Setting the Standard for the Study of the Russian Revolution
Downloaded from the H-Russia Discussion Network on H-Net.
© Copyright 2004 by H-Net, all rights reserved. [1*]
Published here with kind permission of the author.
The original article can be found here.
Marked up by Einde O’Callaghan for REDS – Die Roten.
Alexander Rabinowitch: The Bolsheviks Come to Power. Chicago: Haymarket Books, London: Pluto Press, 2004. xxxiii + 394 pp. Photographs, maps, notes, selected bibliography, index. $65.00 (cloth), ISBN 0-745-32269-7; $18.00 (paper), ISBN 0-745-32268-9.
Reviewed by: Kevin J. Murphy, Department of History, University of Massachusetts, Boston, Kevinj.Murphy@umb.edu
Contemporary politics always have figured prominently in framing the way historians approach the Russian Revolution. The social movements of the 1960s inspired a generation of historians to study history “from below,” in which they attempted to reconstruct the actions and aspirations of those previously written out of history. In no area did this new social history produce a more thorough revision than in the contested field of Russian studies. Over a course of decade, a small but extremely talented group of historians proved beyond doubt what many on the Left had long argued – that a massive popular uprising had ushered in the transfer of power to the soviets in 1917.
To gain an appreciation of this seismic shift it is necessary to recall the extent to which the totalitarian school had dominated the field from its inception. Russian studies had emerged in the United States as a stepchild of the Cold War, and shared much in common with its Soviet state-sponsored counterpart. The OSS (the precursor to the CIA) helped set up the main academic research institutions and historians moved easily between academic posts and government positions. To construct a usable past scholars simply redeployed the totalitarian paradigm, which had been popularized in confrontation with the Nazi regime, against their former ally and new adversary, the Soviet Union. During the 1950s, ideological conformity and fear dominated the profession. As the president of the AHA reminded historians, “Total war, whether it be hot or cold, enlists everyone and calls upon everyone to assume his part,” and hundreds of dissident professors in many disciplines were purged from academia.  The audacious scholarship of social historians of the Russian Revolution not only challenged, but ultimately dislodged the totalitarian school. With renewed interest in the political history of 1917 , the republication of the single most important social history of the Russian Revolution offers a useful barometer to gauge how far the field has come.

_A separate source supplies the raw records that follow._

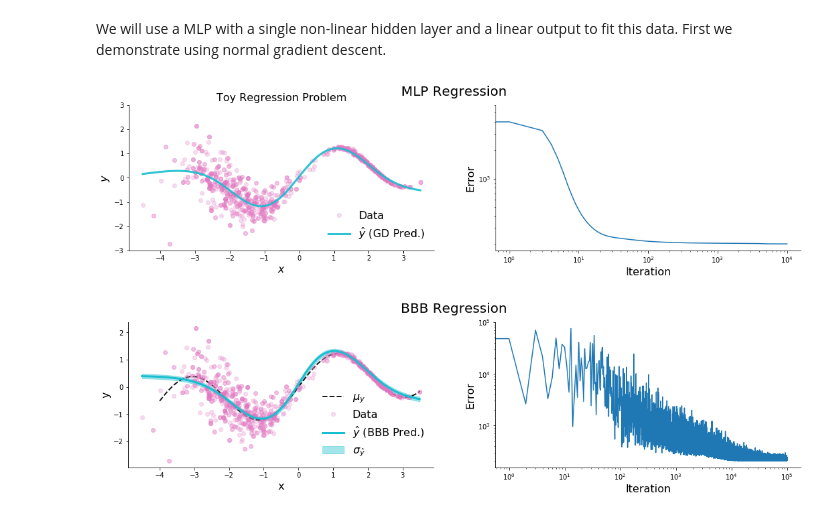
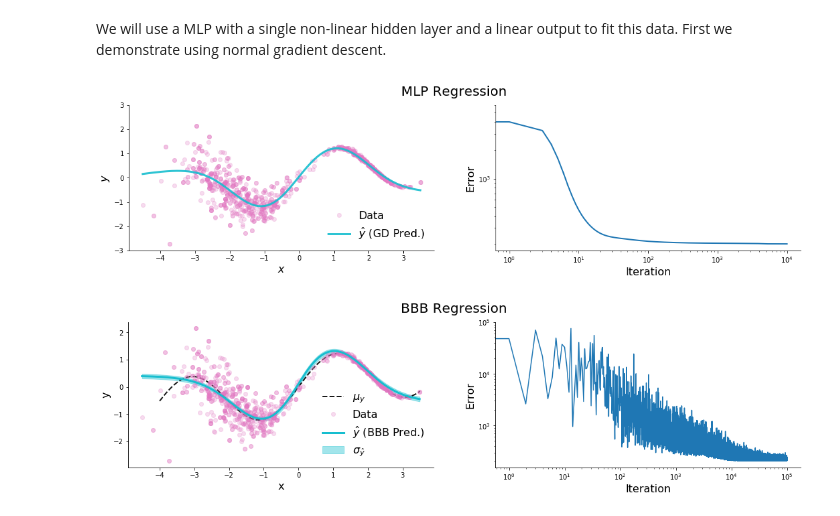
Before and after one commit to chongguo/ADVI-pymc3-Fashion-MNIST, a Jupyter notebook: BBB_tutorial.ipynb, the cells around one changed output. Drawn from its saved outputs; the diff is of its cells as text; code cells hidden in the pictures.

```diff
--- a/BBB_tutorial.ipynb
+++ b/BBB_tutorial.ipynb
@@ -221,38 +225,31 @@ y_pred = net_GD.predict(x_grid)
 # %%
 # plot the gradient descent output
 figsize = (18,4); fontsize = 16;
 f, axs = plt.subplots(1, 2, figsize=figsize);
 
 ax = axs[0]
 xs = np.linspace(-4,3.5,num=1000)
 
 plt1,=ax.plot(x,y,'o',alpha=0.25,color='C6',label='Data')
 plt2,=ax.plot(x_grid,y_pred,linewidth=3,color='C9',alpha=0.9,label=r'$\hat{y}$ (GD Pred.)')
 ax.set_xlabel("$x$",fontsize=fontsize)
 ax.set_ylabel("$y$",fontsize=fontsize)
-ax.set_title("Toy Regression Problem",fontsize=fontsize)
 ax.set_ylim(bottom=-3,top=3)
-
-#axy2 = ax.twinx()
-#plt3,=axy2.plot(xs,sig_y_func(xs,m_sig),color='g',linestyle='--',linewidth=2,alpha=0.9,label=r'$\sigma_y$')
-#axy2.set_ylabel(r'$\sigma_y$',fontsize=fontsize)
-#ax.legend(handles=[plt1,plt2,plt3],frameon=False,fontsize=fontsize);
-#ax.spines['top'].set_visible(False); axy2.spines['top'].set_visible(False)
 ax.legend(frameon=False,fontsize=fontsize);
 sns.despine();
 
 ax = axs[1]
-ax.plot(err,color='C0')
+ax.plot(err,linewidth=2,color='C0')
 ax.set_xlabel("Iteration",fontsize=fontsize)
 ax.set_ylabel("Error",fontsize=fontsize)
 ax.set_yscale('log')
 ax.set_xscale('log')
 ax.spines['top'].set_visible(False);
 ax.spines['right'].set_visible(False);
 
 f.suptitle("MLP Regression",fontsize=fontsize+4);
 # %% [output]
-[figure, old version]
+[figure, new version]
 # %%
 sr = lambda x: np.log(1+np.exp(x))+1e-8
 dsr = lambda x: 1/(1+np.exp(-x))+1e-8
```
Also changed, not shown: parts of 37 cells of this notebook.
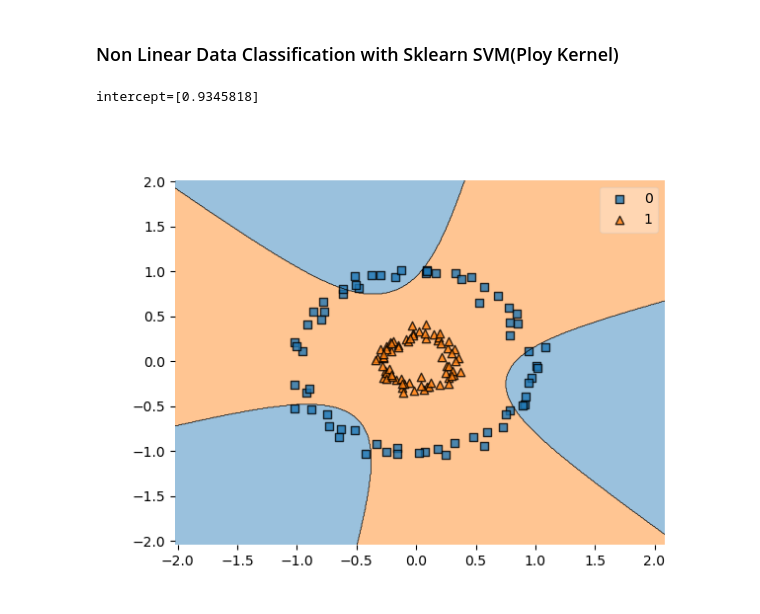
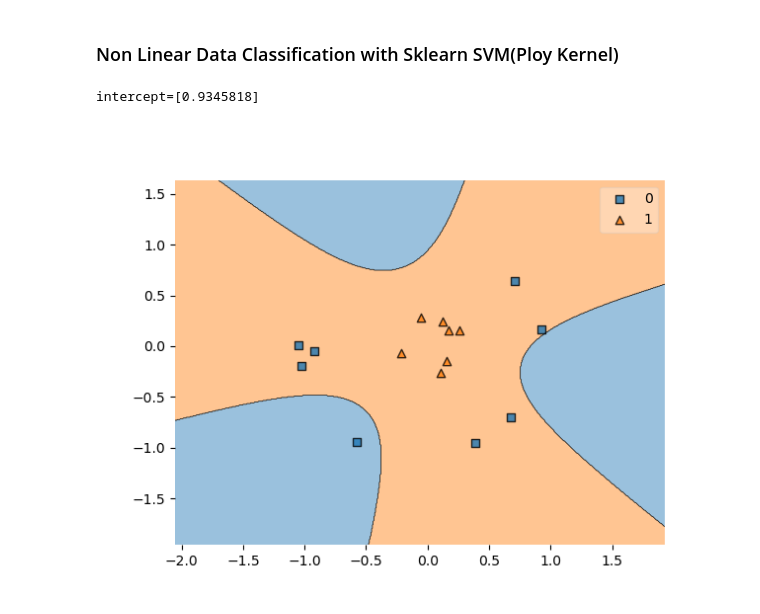
Before and after one commit to dj1095/cse6363-ml-tutorial, a Jupyter notebook: svm/smo.ipynb, the cells around one changed output. Saved outputs shown, nothing was run; the diff lists cells and outputs as text; code cells hidden in the pictures.

```diff
--- a/svm/smo.ipynb
+++ b/svm/smo.ipynb
@@ -400,17 +400,17 @@ ValueError: Filled contours require at least 2 levels.
 # %%
 from sklearn.svm import SVC
 # Non linear case check
 
 sk_model2 = SVC(kernel='poly')
 sk_model2.fit(X_train, y_train.astype(np.int32))
 
 #print(f"coef_={sk_model2.coef_}")
 print(f"intercept={sk_model2.intercept_}")
 
 fig2 = plt.figure()
-ax2 = plot_decision_regions(X_train, y_train.astype(np.int32), sk_model2)
+ax2 = plot_decision_regions(X_test, y_test.astype(np.int32), sk_model2)
 fig2.add_subplot(ax2)
 plt.show()
 # %% [output]
 intercept=[0.9345818]
-[figure, old version]
+[figure, new version]
```
Also changed, not shown: parts of 8 cells of this notebook.
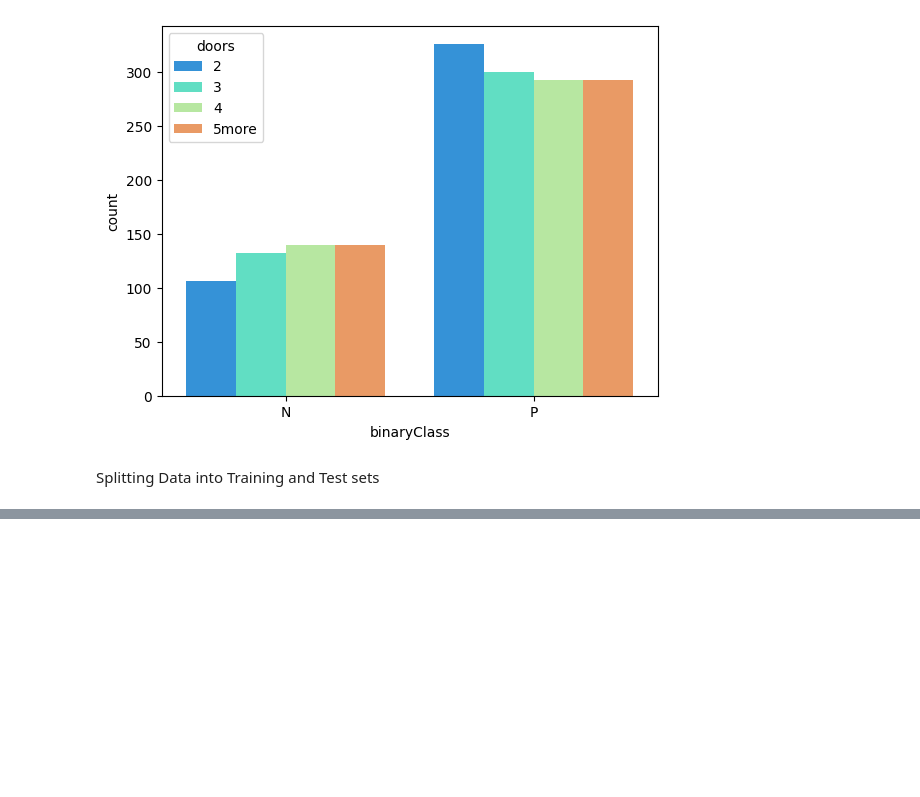
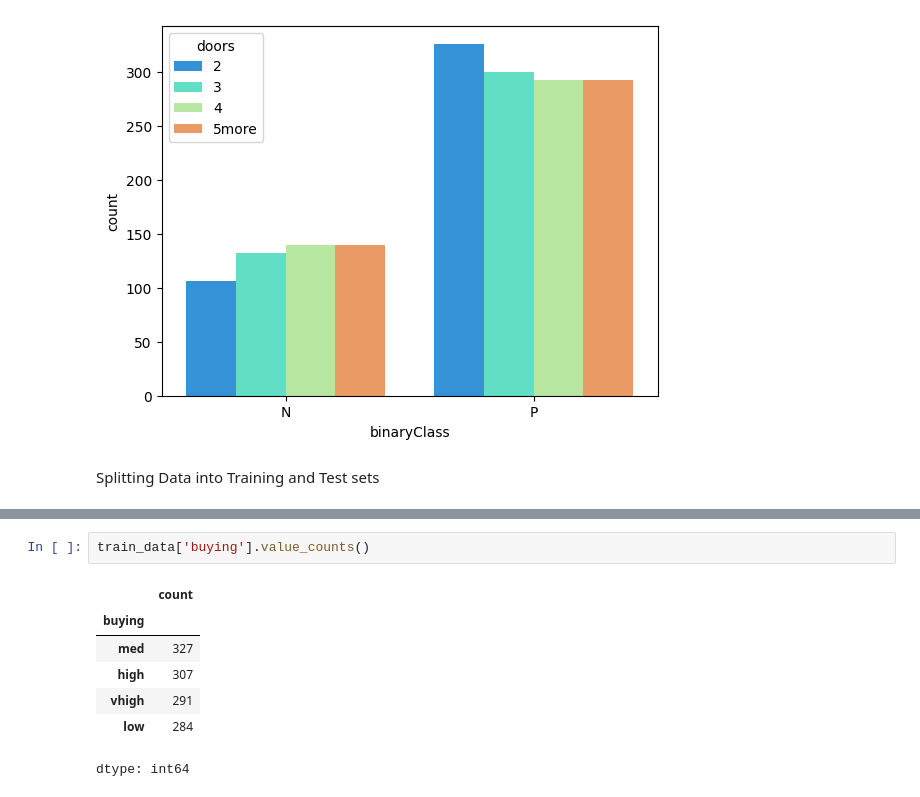
Before and after one commit to arshiya803/AIML-2303A51389, a Jupyter notebook: Lab08_AIML.ipynb, the cells around one changed output, grey strips where cells are left out. Drawn from its saved outputs; the diff is of its cells as text; blank space fills up the shorter version.

```diff
--- a/Lab08_AIML.ipynb
+++ b/Lab08_AIML.ipynb
@@ -114,0 +120,10 @@ The size of training data_is:      buying  maint  doors persons lug_boot safety
+# %%
+train_data['buying'].value_counts()
+# %% [output]
+|  | count |
+| buying |  |
+| med | 327 |
+| high | 307 |
+| vhigh | 291 |
+| low | 284 |
+dtype: int64
```
Also changed, not shown: parts of 7 cells of this notebook.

Rather than trivializing the influence of Bolshevism during 1917, as had even much of the best social history of the Revolution , Alexander Rabinowitch’s The Bolsheviks Come to Power seeks to explain their ascendancy in Petrograd meticulously. Rabinowitch traces the radicalization of the mass movement by studying “the aspirations of factory workers, soldiers, and sailors as expressed in contemporary documents.” Rejecting the view that depicts cunning Bolsheviks manipulating a brief, shallow shift to the left in the wake of Kornilov’s failed military coup, he argues that even as early as the late spring “rapidly growing numbers of Petrograd workers and soldiers and Baltic Fleet sailors viewed the Provisional Government increasingly as an organ of propertied classes, opposed to fundamental political change and uninterested in the needs of ordinary people.” According to Rabinowitch, it was the Bolshevik connection with this mass radicalization, and not some unique capacity for scheming, that won them political ascendancy. Popular aspirations closely corresponded to the Bolshevik program, while other major political parties were “widely discredited because of their failure to press hard enough for meaningful internal changes,” including ending Russia’s participation in the war (pp.xvi-xxvi).
Although Rabinowitch acknowledges Lenin’s strategic brilliance and “the sometimes decisive role of an individual in historical events,” (p.208) he also recounts in vivid detail the plethora of party disagreements, showing that on many occasions Lenin found himself in a distinct minority. Rabinowitch demonstrates that “within the Bolshevik Petrograd organization at all levels in 1917 there was continuing and lively discussion and debate over the most basic theoretical and tactical issues.” He draws a startling conclusion about the party’s rise to power: “the phenomenal success of the Bolsheviks can be attributed in no small measure to the nature of the party in 1917,” and above all to “the party’s internally relatively democratic, tolerant, and decentralized structure and method of operation, as well as its essentially open and mass character – in striking contrast to the traditional Leninist model” (p.311).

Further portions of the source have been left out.